:: WORK REQUEST ::
Scan the records below for lines with the word "diversity", then state how many you find and nothing else.

:: MATERIAL SHOWN ::

::::

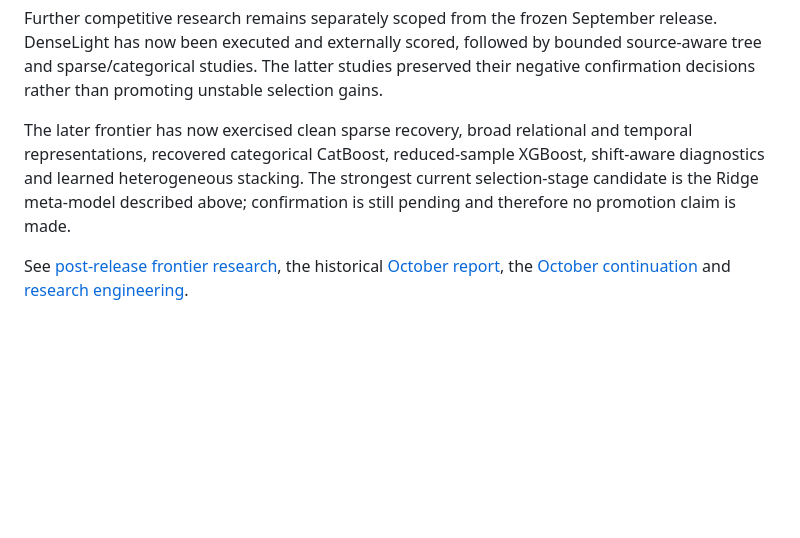
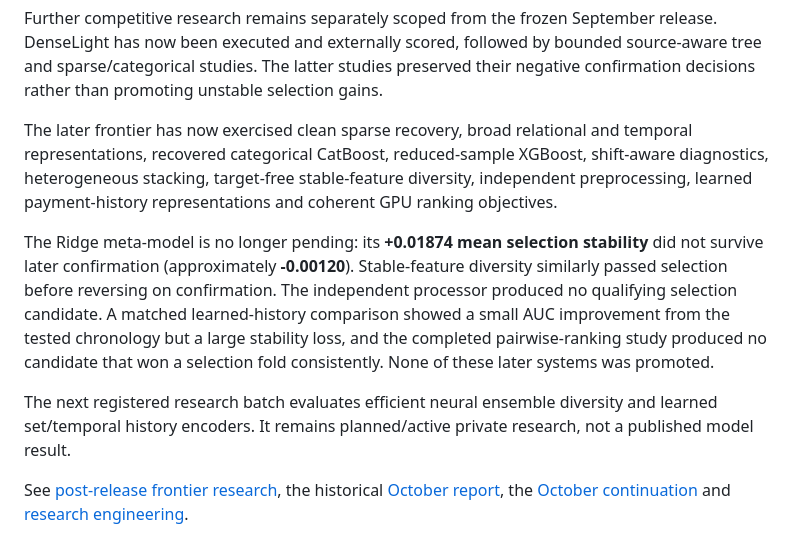
Before and after one commit to alvaromendizabal/home-credit-model-stability, a Markdown page: docs/project_status.md, the part around the change. Drawn GitHub-style; blank space fills up the shorter version.

Commit message:
docs: refresh project status through E63

```diff
--- a/docs/project_status.md
+++ b/docs/project_status.md
@@ -97,9 +97,21 @@ negative confirmation decisions rather than promoting unstable selection gains.
 
 The later frontier has now exercised clean sparse recovery, broad relational and
 temporal representations, recovered categorical CatBoost, reduced-sample XGBoost,
-shift-aware diagnostics and learned heterogeneous stacking. The strongest current
-selection-stage candidate is the Ridge meta-model described above; confirmation is
-still pending and therefore no promotion claim is made.
+shift-aware diagnostics, heterogeneous stacking, target-free stable-feature diversity,
+independent preprocessing, learned payment-history representations and coherent GPU
+ranking objectives.
+
+The Ridge meta-model is no longer pending: its **+0.01874 mean selection stability**
+did not survive later confirmation (approximately **-0.00120**). Stable-feature
+diversity similarly passed selection before reversing on confirmation. The independent
+processor produced no qualifying selection candidate. A matched learned-history
+comparison showed a small AUC improvement from the tested chronology but a large
+stability loss, and the completed pairwise-ranking study produced no candidate that
+won a selection fold consistently. None of these later systems was promoted.
+
+The next registered research batch evaluates efficient neural ensemble diversity and
+learned set/temporal history encoders. It remains planned/active private research, not a
+published model result.
 
 See [post-release frontier research](post_release_research.md), the historical
 [October report](../reports/post_release_frontier/october_2026.md), the
```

::::

:: OUTPUT OF THE EXERCISE ::
3